The isolated, impoverished North is accused of widespread rights abuses and dreams of a missile capable of delivering a nuclear warhead to the United States.
It has carried out five atomic tests and multiple rocket launches.
The last time South Korea had a liberal leadership, it embraced a “Sunshine Policy” of rapprochement with Pyongyang and, as a close aide to then president Roh Moo-Hyun, Moon helped arrange the last inter-Korean summit with late North Korean leader Kim Jong-Il.
“I would go anywhere in the world, including North Korea itself, if doing so would solve the North’s nuclear problem,” Moon told reporters during the presidential campaign.
He also advocates resumption of some inter-Korean projects shuttered under the conservative governments of the last 10 years, including the Kaesong joint industrial zone, where South Korean firms employed Northern workers.

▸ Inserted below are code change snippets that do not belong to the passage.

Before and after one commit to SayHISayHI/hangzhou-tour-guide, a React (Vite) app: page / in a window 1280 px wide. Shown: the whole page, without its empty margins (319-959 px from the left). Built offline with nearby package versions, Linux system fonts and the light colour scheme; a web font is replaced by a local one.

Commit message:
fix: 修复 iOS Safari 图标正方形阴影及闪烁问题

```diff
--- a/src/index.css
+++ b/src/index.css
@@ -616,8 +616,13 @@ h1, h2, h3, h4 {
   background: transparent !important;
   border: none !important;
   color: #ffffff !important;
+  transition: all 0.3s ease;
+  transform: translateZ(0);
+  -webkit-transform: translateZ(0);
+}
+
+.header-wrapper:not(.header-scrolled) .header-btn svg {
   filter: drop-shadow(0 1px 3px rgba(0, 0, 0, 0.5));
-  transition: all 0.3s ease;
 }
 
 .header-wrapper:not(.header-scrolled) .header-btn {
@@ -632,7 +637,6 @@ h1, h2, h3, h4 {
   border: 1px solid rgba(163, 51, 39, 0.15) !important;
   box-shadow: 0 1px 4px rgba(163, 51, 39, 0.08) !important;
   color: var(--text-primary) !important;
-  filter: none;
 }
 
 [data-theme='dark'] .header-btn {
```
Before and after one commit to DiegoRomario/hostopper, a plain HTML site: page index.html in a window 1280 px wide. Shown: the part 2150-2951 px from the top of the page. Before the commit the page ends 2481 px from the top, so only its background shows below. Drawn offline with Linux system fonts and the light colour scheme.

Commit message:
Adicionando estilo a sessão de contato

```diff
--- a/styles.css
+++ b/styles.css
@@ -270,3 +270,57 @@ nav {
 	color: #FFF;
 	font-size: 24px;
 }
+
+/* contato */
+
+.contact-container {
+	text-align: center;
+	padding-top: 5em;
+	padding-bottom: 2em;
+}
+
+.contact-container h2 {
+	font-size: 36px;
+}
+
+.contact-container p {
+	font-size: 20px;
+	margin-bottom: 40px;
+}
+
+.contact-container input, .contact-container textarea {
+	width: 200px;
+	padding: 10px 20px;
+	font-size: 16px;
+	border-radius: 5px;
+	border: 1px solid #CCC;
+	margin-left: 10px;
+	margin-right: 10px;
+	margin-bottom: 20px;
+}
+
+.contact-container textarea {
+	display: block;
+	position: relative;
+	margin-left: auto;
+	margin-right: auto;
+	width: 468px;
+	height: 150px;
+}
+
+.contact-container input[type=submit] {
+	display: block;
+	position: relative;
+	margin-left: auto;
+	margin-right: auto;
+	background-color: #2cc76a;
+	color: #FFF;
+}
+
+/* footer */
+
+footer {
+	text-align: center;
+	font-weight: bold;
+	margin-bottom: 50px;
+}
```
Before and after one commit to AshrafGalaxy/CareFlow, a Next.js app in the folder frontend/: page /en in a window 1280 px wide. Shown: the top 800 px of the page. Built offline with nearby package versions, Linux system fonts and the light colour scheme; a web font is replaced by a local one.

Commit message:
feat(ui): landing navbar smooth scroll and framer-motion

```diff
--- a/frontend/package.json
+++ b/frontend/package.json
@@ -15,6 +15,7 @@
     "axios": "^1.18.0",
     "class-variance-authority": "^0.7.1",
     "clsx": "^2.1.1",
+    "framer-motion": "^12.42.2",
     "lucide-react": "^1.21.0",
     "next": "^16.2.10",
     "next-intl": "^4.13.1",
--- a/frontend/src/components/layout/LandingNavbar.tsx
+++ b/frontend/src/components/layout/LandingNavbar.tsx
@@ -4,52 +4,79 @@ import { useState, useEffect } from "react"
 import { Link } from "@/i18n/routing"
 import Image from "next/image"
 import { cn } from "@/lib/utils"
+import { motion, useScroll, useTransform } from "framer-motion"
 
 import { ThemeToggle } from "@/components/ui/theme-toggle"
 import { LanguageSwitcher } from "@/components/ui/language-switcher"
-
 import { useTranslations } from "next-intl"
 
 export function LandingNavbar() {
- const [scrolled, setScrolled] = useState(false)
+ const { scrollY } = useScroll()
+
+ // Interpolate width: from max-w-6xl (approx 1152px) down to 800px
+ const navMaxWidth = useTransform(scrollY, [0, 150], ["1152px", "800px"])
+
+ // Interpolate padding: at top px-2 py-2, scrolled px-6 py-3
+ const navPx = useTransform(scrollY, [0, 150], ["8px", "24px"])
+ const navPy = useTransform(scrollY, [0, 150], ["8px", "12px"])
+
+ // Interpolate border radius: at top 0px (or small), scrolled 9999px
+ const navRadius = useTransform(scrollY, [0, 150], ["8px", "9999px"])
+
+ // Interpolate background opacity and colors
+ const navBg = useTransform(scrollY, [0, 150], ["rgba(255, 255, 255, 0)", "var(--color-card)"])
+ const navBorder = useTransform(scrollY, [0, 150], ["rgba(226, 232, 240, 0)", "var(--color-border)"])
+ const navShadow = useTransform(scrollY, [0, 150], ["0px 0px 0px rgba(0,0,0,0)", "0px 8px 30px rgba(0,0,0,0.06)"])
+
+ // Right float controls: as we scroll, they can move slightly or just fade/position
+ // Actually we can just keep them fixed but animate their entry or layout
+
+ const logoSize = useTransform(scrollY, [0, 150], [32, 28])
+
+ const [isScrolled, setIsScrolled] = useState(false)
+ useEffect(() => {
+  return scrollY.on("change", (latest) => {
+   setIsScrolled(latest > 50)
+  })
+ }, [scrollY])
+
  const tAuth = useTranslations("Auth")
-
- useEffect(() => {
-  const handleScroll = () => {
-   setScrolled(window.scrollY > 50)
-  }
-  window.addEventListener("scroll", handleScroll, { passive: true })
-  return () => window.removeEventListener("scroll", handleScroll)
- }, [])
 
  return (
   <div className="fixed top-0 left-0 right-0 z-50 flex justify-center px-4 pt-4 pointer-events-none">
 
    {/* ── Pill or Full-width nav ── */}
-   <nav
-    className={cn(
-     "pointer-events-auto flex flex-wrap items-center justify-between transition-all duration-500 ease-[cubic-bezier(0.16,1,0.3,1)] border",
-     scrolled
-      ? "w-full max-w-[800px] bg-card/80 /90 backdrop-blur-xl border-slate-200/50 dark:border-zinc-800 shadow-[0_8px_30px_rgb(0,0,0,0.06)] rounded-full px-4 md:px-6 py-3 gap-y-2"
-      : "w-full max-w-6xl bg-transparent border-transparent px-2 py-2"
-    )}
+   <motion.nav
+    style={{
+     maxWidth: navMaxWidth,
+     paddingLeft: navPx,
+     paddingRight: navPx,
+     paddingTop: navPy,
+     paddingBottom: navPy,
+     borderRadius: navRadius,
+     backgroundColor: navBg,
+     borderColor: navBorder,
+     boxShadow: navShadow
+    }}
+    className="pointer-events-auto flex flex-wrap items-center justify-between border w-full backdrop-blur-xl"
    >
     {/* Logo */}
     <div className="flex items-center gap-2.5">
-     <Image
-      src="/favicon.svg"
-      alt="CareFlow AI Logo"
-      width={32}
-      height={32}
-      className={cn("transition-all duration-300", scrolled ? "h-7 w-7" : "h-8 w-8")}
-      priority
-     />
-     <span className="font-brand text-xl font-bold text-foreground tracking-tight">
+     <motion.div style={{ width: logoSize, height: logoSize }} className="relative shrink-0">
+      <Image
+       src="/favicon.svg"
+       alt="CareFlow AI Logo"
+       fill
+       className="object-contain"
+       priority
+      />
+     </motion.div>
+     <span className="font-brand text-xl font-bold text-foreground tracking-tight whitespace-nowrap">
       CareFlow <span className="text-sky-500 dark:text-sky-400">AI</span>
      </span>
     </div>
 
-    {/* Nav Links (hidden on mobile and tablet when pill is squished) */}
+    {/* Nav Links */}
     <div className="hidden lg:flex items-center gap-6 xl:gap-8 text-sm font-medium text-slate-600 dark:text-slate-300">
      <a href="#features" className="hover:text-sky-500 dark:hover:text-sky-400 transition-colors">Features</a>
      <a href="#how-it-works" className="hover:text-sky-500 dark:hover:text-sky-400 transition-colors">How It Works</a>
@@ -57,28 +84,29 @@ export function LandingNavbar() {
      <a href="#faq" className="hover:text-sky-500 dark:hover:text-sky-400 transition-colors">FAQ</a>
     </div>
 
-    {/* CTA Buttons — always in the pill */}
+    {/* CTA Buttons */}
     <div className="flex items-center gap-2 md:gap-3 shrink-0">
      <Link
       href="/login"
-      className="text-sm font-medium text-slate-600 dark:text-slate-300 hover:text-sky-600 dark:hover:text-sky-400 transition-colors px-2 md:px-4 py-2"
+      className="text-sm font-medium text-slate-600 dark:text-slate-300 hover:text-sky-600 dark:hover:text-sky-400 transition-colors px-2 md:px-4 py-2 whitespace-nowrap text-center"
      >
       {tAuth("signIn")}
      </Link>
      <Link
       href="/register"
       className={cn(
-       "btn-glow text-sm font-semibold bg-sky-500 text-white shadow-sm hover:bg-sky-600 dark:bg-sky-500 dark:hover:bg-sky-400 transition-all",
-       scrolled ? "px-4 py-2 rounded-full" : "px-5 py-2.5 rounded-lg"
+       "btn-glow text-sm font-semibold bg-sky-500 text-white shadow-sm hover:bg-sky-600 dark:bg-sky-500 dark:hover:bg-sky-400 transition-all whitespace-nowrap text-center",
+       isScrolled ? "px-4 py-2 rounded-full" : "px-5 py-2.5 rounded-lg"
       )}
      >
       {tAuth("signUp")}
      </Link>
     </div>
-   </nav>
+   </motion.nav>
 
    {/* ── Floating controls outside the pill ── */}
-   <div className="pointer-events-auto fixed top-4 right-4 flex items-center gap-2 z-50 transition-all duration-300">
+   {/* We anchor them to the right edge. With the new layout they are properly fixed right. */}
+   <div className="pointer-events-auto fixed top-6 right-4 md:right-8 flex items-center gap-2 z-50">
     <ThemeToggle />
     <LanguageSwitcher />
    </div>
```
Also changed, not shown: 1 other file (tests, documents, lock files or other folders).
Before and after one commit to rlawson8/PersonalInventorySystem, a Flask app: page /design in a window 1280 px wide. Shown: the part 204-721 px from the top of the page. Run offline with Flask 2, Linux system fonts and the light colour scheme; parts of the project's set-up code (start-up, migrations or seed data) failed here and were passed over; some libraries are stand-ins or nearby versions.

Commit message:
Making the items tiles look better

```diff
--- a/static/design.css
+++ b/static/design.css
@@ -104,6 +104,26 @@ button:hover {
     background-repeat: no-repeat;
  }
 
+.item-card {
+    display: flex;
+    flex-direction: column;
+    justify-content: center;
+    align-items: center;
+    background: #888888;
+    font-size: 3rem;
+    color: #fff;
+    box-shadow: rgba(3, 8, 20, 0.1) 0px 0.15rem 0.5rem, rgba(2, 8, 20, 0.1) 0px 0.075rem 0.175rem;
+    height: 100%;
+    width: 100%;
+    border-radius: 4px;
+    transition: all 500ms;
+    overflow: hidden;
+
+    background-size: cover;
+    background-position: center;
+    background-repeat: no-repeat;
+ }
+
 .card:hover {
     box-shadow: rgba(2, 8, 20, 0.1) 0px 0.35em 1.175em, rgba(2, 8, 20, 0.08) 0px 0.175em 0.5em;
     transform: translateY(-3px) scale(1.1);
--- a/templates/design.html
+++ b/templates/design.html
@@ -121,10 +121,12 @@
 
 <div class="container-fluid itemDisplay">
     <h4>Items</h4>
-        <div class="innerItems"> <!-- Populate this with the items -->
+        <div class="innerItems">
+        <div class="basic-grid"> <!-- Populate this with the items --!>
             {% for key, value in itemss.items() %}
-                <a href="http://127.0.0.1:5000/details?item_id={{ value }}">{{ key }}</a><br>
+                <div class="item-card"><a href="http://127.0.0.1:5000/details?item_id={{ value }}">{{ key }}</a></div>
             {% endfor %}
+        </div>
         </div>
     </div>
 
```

Under Moon, Seoul’s policy towards the North will change “substantially”, Robert Kelly of Pusan National University said, “but less substantially than many people on the South Korean left and Moon himself would like”.
Unlike 20 years ago, when the Sunshine policy was first introduced, the North now has nuclear weapons, an increasingly advanced missile programme, and a reputation as a drug manufacturer and counterfeiter.
“That doesn’t mean we shouldn’t talk to North Korea,” Kelly said, but if Moon wants to pursue re-opening Kaesong or a ‘Sunshine Policy 2’, “he’s going to collide with the American government where there is a pretty solid consensus right now that North Korea is a genuine global menace”.
The new president wants the South to have a greater say in its alliance with security guarantor the United States.
He has expressed ambivalence over the US THAAD missile defence system, whose deployment in the South has infuriated China, and which Trump has demanded Seoul pay for.
But its accelerated installation meant he can now present it to opponents as a “fait accompli”, analysts say.
To his critics, any concession to Pyongyang is dangerous and they accuse Moon — whose parents fled the North during the Korean War — of being a Communist sympathiser.
Others suggest his presidential victory could give the US room for manoeuvre.
Trump has moderated his tone more recently, saying he would be “honoured” to meet North Korean leader Kim Jong-Un, and Cheong Seong-Chang of the private Sejong Institute said Washington was “groping for an exit following all the huffing and puffing over the past few months”.
“Moon’s policy of engagement may appear to clash with Trump’s line of heaping utmost pressure and sanctions, but they are complementary to each other as Seoul may play a ‘good cop’ role here,” he said.
South Koreans are accustomed to living under the threat from the North, and opinions are divided on how to handle Pyongyang.